January 9th - January 13th, 2012
Zuccotti Park Free of Barricades
January 10 -- The barricades that have secured Zuccotti Park for months were taken down Tuesday night by police and park security officials, reported DNAinfo. Later, more than 100 protesters peacefully gathered in the park. Police said the barricades were taken down because it was determined they "were not needed," according to chief NYPD spokesman Paul Browne.
Downtown Baby Boom Underway
January 11 -- Lower Manhattan is home to a higher rate of newborns than any neighborhood in the borough, new birth data shows, reported DNAinfo. Community Board 1, which covers the area south of Canal Street, saw an astounding 1,086 babies born in 2010 — a 12 percent increase over 2009 and more than twice as many babies as were born in 2001, according to new figures released by the city Department of Health and Mental Hygiene. Downtown also now has the highest birth rate — 17.8 births per 1,000 residents — of any neighborhood in Manhattan, well above the borough's average of 12.3 births per 1,000 residents, according to city figures for 2010.
One Battery Park Plaza Under One Owner
January 11 -- Rudin Management Co. has taken full ownership at One Battery Park Plaza, buying out Rose Associates’ 50% stake in the 35-story, 885,000-square-foot downtown office building in Lower Manhattan, reported Globe St. Major tenants in the building include Hughes Hubbard & Reed LLP, Seward & Kissel, Liberty Mutual Insurance Co., the Partnership for New York City Inc, and Mound, Cotton, Wollan & Greengrass.
Liberty Bonds Renewal a Tough Sell
January 11-- A tax-free bond program that was intended to rebuild lower Manhattan after the Sept. 11 attacks is ending quietly while real estate developers say the city still needs support, reported Bloomberg.
A tax-free bond program that provided below-market financing to develop and build in Lower Manhattan is expiring while New York developers say the city’s commercial real estate market still needs support.

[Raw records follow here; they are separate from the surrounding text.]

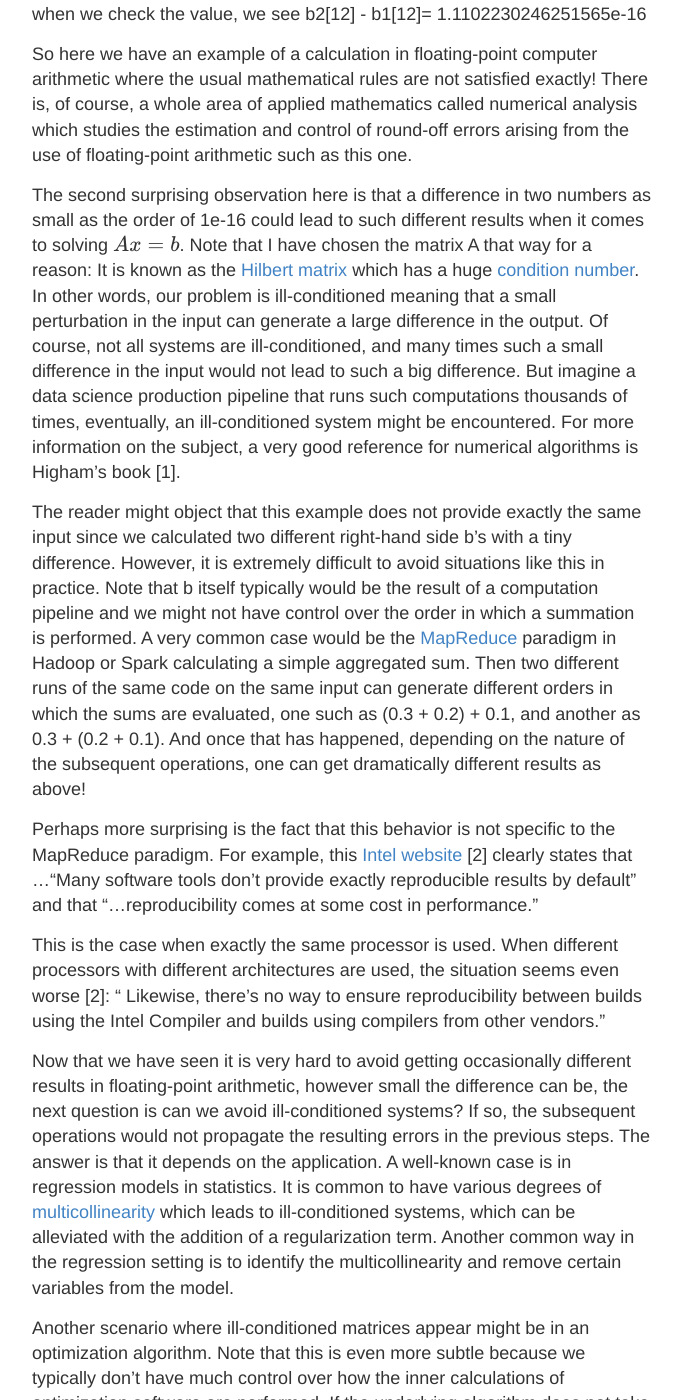
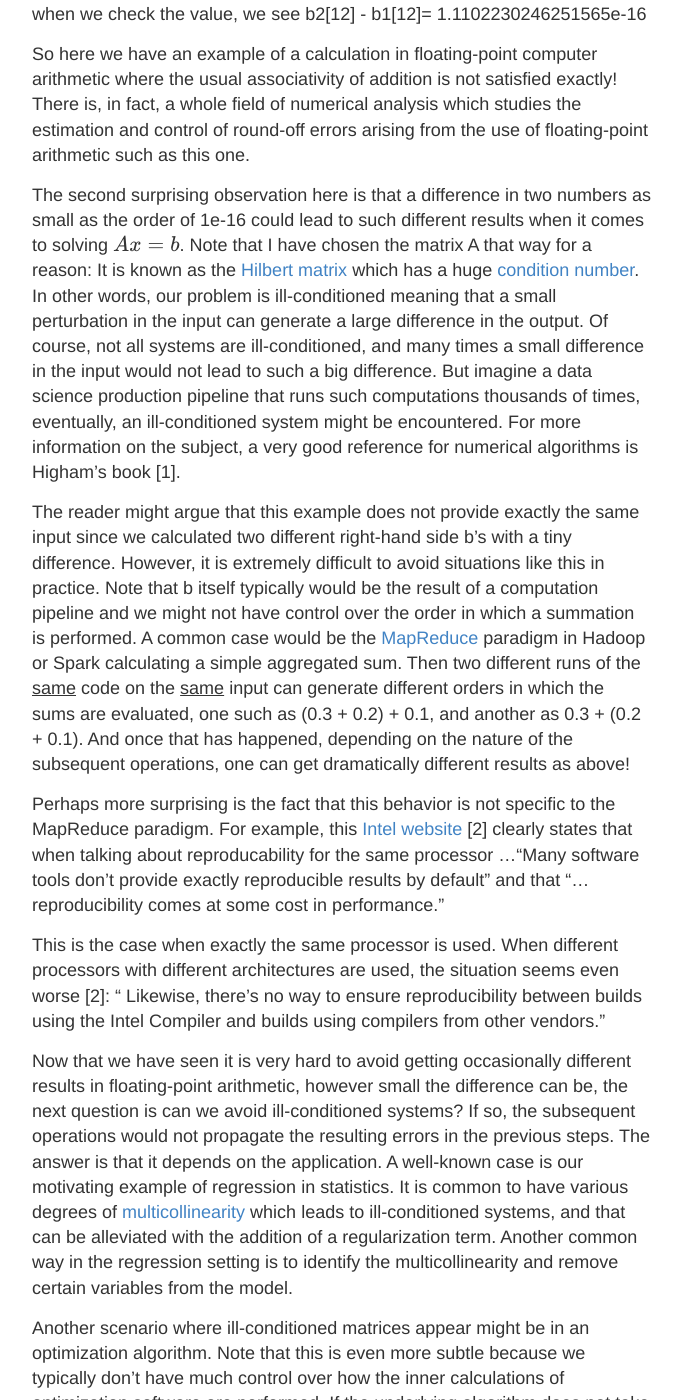
Before and after one commit to muratmut/muratmut.github.io, a Jekyll site: the page built from _posts/2020-05-20-reproducability.md, in a window 1280 px wide and 1400 px high, scrolled down 2151 px. Shown: the whole window, without its empty margins (298-980 px from the left). Built offline with Jekyll 4.4.1, drawn with Linux system fonts in a browser that asks for light colours; formulas are drawn with MathJax 3.

Commit message:
Update 2020-05-20-reproducability.md

```diff
--- a/_posts/2020-05-20-reproducability.md
+++ b/_posts/2020-05-20-reproducability.md
@@ -57,18 +57,18 @@ Note that the difference between the coefficients x1[7] and x2[7] is larger than
 The only reasonable cause of this difference could be in b1 and b2. Indeed when we check the value, we see
 b2[12] - b1[12]= 1.1102230246251565e-16
 
-So here we have an example of a calculation in floating-point computer arithmetic where the usual mathematical rules are not satisfied exactly! There is, of course, a whole area of applied mathematics called numerical analysis which studies the estimation and control of round-off errors arising from the use of floating-point arithmetic such as this one.
+So here we have an example of a calculation in floating-point computer arithmetic where the usual associativity of addition is not satisfied exactly! There is, in fact, a whole field of numerical analysis which studies the estimation and control of round-off errors arising from the use of floating-point arithmetic such as this one.
 
-The second surprising observation here is that a difference in two numbers as small as the order of 1e-16 could lead to such different results when it comes to solving $$Ax=b$$. Note that I have chosen the matrix A that way for a reason: It is known as the [Hilbert matrix](https://en.wikipedia.org/wiki/Hilbert_matrix) which has a huge [condition number](https://en.wikipedia.org/wiki/Condition_number). In other words, our problem is ill-conditioned meaning that a small perturbation in the input can generate a large difference in the output. Of course, not all systems are ill-conditioned, and many times such a small difference in the input would not lead to such a big difference. But imagine a data science production pipeline that runs such computations thousands of times, eventually, an ill-conditioned system might be encountered. For more information on the subject, a very good reference for numerical algorithms is Higham’s book [1].
+The second surprising observation here is that a difference in two numbers as small as the order of 1e-16 could lead to such different results when it comes to solving $$Ax=b$$. Note that I have chosen the matrix A that way for a reason: It is known as the [Hilbert matrix](https://en.wikipedia.org/wiki/Hilbert_matrix) which has a huge [condition number](https://en.wikipedia.org/wiki/Condition_number). In other words, our problem is ill-conditioned meaning that a small perturbation in the input can generate a large difference in the output. Of course, not all systems are ill-conditioned, and many times a small difference in the input would not lead to such a big difference. But imagine a data science production pipeline that runs such computations thousands of times, eventually, an ill-conditioned system might be encountered. For more information on the subject, a very good reference for numerical algorithms is Higham’s book [1].
 
-The reader might object that this example does not provide exactly the same input since we calculated two different right-hand side b’s with a tiny difference. However, it is extremely difficult to avoid situations like this in practice. Note that b itself typically would be the result of a computation pipeline and we might not have control over the order in which a summation is performed. A very common case would be the [MapReduce](https://en.wikipedia.org/wiki/MapReduce) paradigm in Hadoop or Spark calculating a simple aggregated sum. Then two different runs of the same code on the same input can generate different orders in which the sums are evaluated, one such as (0.3 + 0.2) + 0.1, and another as 0.3 + (0.2 + 0.1). And once that has happened, depending on the nature of the subsequent operations, one can get dramatically different results as above!
+The reader might argue that this example does not provide exactly the same input since we calculated two different right-hand side b’s with a tiny difference. However, it is extremely difficult to avoid situations like this in practice. Note that b itself typically would be the result of a computation pipeline and we might not have control over the order in which a summation is performed. A common case would be the [MapReduce](https://en.wikipedia.org/wiki/MapReduce) paradigm in Hadoop or Spark calculating a simple aggregated sum. Then two different runs of the <ins>same</ins> code on the <ins>same</ins> input can generate different orders in which the sums are evaluated, one such as (0.3 + 0.2) + 0.1, and another as 0.3 + (0.2 + 0.1). And once that has happened, depending on the nature of the subsequent operations, one can get dramatically different results as above!
 
-Perhaps more surprising is the fact that this behavior is not specific to the MapReduce paradigm. For example, this [Intel website](https://techdecoded.intel.io/resources/floating-point-reproducibility-in-intel-software-tools/#gs.6ob68t) [2] clearly states that …“Many software tools don’t provide exactly reproducible results by default” and that “…reproducibility comes at some cost in performance.”
+Perhaps more surprising is the fact that this behavior is not specific to the MapReduce paradigm. For example, this [Intel website](https://techdecoded.intel.io/resources/floating-point-reproducibility-in-intel-software-tools/#gs.6ob68t) [2] clearly states that when talking about reproducability for the same processor …“Many software tools don’t provide exactly reproducible results by default” and that “…reproducibility comes at some cost in performance.”
 
 This is the case when exactly the same processor is used. When different processors with different architectures are used, the situation seems even worse [2]:
 “ Likewise, there’s no way to ensure reproducibility between builds using the Intel Compiler and builds using compilers from other vendors.”
 
-Now that we have seen it is very hard to avoid getting occasionally different results in floating-point arithmetic, however small the difference can be, the next question is can we avoid ill-conditioned systems? If so, the subsequent operations would not propagate the resulting errors in the previous steps. The answer is that it depends on the application. A well-known case is in regression models in statistics. It is common to have various degrees of [multicollinearity](https://en.wikipedia.org/wiki/Multicollinearity) which leads to ill-conditioned systems, which can be alleviated with the addition of a regularization term. Another common way in the regression setting is to identify the multicollinearity and remove certain variables from the model.
+Now that we have seen it is very hard to avoid getting occasionally different results in floating-point arithmetic, however small the difference can be, the next question is can we avoid ill-conditioned systems? If so, the subsequent operations would not propagate the resulting errors in the previous steps. The answer is that it depends on the application. A well-known case is our motivating example of regression in statistics. It is common to have various degrees of [multicollinearity](https://en.wikipedia.org/wiki/Multicollinearity) which leads to ill-conditioned systems, and that can be alleviated with the addition of a regularization term. Another common way in the regression setting is to identify the multicollinearity and remove certain variables from the model.
 
 Another scenario where ill-conditioned matrices appear might be in an optimization algorithm. Note that this is even more subtle because we typically don’t have much control over how the inner calculations of optimization software are performed. If the underlying algorithm does not take special precautions (as is typically the case in open-source software), the optimal solution would be extremely sensitive to the perturbations in the input data. In that case, the modeler would have to perform some sensitivity analysis and identify whether ill-conditioned systems might appear during the execution of the algorithm.
 
```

Congress created the Liberty Bond program in March 2002 with $8 billion in tax-exempt funds to rebuild lower Manhattan after the Sept. 11 terrorist attacks. The allocation ran out last month, and the tax exemption ended on Dec. 31 along with dozens of other breaks for manufacturers, energy companies and transit commuters.
Critics that include affordable housing advocates say the bonds were little more than a subsidy for fancy Manhattan apartments and office towers. Developers counter that, more than a decade after the attacks, low-cost financing remains necessary to help lower Manhattan’s commercial market recover.
Higher Residential Rents Expected in 2012
January 12 -- BOND New York, the largest independently owned residential brokerage predicts that Manhattan rent will increase by 10 percent in 2012, reported DNAinfo. The expectation is based on reviewing data from the previous four years. Landlords will be looking for a 6 to 10 percent increase on current tenants and an 8 to 12 percent increase on new vacancies, according to a report released Thursday. That means overall pricing in Manhattan will likely increase by 8 to 10 percent on average for the coming year.
Menin Raises Funds
January 12—The New York Times reports, Julie Menin, the chairwoman of Community Board 1 has raised more than $450,000 toward a likely bid for borough president in 2013. Received from more than 770 donors, the majority of whom gave $250 or less, Ms. Menin did not begin raising money until mid-November. The incumbent Manhattan borough president, Scott M. Stringer, is not expected to run for re-election. Ms. Menin, a former regulatory lawyer and small-business owner, has been the chairwoman of Community Board 1 since 2005.
Candidates for borough president who accept public financing can spend up to $1,581,000 in the primary.